When I first saw “Little Joe” he was about eight
He came around one night and the hour was kind of late.
At first we were cautious because a kid in Viet Nam was suspicious
And he looked malicious.

Carefully he moved closer and closer and with broken English he asked,
“Could you GIs give me some food?” wearing fear as a mask.
He wore nothing but a pair of shorts and ole dirty shirt
And with the visible wounds one could tell he had been hurt.

After careful examination and a good look around
He was allowed to come into the perimeter and sat on the ground.
The men took an instant liking to Joe and soon he had what food we could provide.
He told of how the Viet Cong had tortured his mother and yesterday she had died.

“Little Joe” was grateful for the food and was soon on his way
But like a stray cat or dog he showed up the next day.
In the daylight, his wounds could be seen better by our medic doc.
We once again fed “Little Joe” and his wounds were cleaned and bandaged by doc.

“Little Joe” we saw every now and then
He was always thankful and to this day I think we all still have a friend.
“Little Joe” was just one child caught up in the war
Lost all of his family and still a smile “Little Joe” always wore.

I think of “Little Joe” every now and then
I’ve got pictures at home of him and remember him along with a lot of my men.
Even though we all lost a lot in the war in Nam
It makes me feel a little better knowing that “Little Joe”
was comforted in the land of the DAMNED


In late July 1967 while making a standard stand down to allow for rest and light duty, “Little Joe” came into our lives.

Joe was all of 10 years old and was wounded in the left arm and leg; he was walking with a limp and was obviously hurting. At first we were leery of Joe as a lot of kids were sent by the VC (Viet Cong) to simply blow themselves up, as well as anyone close by.

But Joe was different from the start and was soon eating C-Rations with all of us.

Doc took a look at the wounds that weren’t serious and cleaned and bandaged them. Soon with broken English Joe was telling of his family, how his father was killed a couple of weeks ago in his village and then the VC came back and killed his mother. Little Joe survived by hiding in a nearby creek until the VC had gone. He had been wondering from that day until now.

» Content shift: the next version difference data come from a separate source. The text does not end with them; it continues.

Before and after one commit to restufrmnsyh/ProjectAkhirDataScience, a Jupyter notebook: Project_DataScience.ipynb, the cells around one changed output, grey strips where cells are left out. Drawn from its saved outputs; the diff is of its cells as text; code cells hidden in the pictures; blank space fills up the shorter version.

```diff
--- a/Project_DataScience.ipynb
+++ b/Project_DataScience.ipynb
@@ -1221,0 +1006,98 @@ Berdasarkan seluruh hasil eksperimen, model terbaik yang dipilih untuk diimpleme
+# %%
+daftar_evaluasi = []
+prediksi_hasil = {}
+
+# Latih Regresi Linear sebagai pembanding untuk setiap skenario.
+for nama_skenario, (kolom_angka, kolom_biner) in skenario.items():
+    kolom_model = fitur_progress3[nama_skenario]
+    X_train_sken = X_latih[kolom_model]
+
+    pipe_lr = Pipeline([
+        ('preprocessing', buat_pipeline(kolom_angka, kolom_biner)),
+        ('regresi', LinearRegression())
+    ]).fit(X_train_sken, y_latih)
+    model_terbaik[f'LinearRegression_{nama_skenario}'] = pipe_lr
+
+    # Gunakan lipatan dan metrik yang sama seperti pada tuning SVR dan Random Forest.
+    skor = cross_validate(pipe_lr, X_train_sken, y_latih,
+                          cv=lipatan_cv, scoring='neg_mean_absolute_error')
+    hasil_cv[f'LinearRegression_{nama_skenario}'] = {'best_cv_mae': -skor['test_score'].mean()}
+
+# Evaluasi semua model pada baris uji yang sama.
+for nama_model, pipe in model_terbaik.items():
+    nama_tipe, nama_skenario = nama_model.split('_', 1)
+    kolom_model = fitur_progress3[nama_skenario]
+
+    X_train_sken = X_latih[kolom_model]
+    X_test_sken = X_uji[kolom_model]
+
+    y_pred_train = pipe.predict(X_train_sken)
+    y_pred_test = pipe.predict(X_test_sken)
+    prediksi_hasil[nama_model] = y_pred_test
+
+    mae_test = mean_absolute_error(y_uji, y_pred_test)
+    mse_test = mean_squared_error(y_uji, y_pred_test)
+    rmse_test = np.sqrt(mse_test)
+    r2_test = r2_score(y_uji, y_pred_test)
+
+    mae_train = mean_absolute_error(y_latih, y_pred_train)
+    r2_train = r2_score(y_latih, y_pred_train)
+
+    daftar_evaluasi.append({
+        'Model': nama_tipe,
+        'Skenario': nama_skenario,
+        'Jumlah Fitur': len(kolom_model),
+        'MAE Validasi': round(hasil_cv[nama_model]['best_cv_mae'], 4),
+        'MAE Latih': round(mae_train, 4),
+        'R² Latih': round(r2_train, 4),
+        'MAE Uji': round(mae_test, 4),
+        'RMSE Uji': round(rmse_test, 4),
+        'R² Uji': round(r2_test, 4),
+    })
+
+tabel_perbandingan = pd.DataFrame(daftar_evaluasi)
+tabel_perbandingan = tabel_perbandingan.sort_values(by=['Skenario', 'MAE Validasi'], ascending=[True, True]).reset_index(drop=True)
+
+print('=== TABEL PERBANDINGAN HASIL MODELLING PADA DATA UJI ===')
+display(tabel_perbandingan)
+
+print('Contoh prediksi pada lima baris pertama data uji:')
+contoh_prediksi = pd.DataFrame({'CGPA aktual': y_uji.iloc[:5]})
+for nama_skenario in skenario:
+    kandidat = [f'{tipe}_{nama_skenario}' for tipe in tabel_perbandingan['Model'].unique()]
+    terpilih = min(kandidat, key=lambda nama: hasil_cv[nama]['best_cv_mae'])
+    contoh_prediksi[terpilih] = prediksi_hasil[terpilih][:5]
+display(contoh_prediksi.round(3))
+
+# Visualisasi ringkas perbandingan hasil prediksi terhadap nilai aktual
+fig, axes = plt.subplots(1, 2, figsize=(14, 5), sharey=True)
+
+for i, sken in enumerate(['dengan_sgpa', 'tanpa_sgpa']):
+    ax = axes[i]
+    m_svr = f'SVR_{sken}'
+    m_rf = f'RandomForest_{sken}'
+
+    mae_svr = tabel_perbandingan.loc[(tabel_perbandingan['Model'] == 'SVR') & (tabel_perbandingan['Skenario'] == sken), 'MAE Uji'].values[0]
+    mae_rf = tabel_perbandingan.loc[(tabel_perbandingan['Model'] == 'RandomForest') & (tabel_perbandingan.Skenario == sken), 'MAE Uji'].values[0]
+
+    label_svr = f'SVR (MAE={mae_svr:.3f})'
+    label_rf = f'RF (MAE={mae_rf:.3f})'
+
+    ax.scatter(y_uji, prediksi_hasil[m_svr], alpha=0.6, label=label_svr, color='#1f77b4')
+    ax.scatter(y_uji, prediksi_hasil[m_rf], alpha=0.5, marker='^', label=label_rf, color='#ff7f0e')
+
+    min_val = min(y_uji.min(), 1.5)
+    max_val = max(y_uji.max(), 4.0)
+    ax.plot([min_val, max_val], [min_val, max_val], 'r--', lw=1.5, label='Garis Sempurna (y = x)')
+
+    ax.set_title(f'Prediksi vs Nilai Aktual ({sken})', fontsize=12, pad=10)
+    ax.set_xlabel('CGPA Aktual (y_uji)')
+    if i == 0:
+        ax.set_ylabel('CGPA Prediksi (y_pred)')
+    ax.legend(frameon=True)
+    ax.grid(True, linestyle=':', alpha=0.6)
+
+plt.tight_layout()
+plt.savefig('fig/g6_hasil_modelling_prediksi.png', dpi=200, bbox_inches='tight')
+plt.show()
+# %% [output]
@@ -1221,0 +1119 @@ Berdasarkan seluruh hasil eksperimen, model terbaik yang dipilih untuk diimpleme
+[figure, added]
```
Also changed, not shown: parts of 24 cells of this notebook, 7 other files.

Joe was just one of many in the countryside that seemed to be without family or anything at all. We couldn’t take Joe with us but we gave him food and Doc dressed his wounds again and we were off on another mission.

In a couple of weeks we were back in almost the same location and sure enough there was Joe. He smiled and waved long before we got there and was glad to see us. He told us that the VC had come by a couple of days ago but he hadn’t seen them afterwards. Well as one would expect Joe was again hungry and needed to have his wounds looked at.

We moved out the next morning on foot and to our surprise at the end of the day we were setting up a defensive perimeter for the night and there was Joe. That little rascal had some way followed us all day. Well we couldn’t see letting him go now so we fed him and explained he must be quiet. He spent the night.

We saw Joe now and then until we moved farther north and Little Joe was once again left behind.

Sometimes I wonder if Little Joe made it o.k. or if the had died. But I do know one thing we all loved that little fellow and will never forget “Little Joe”.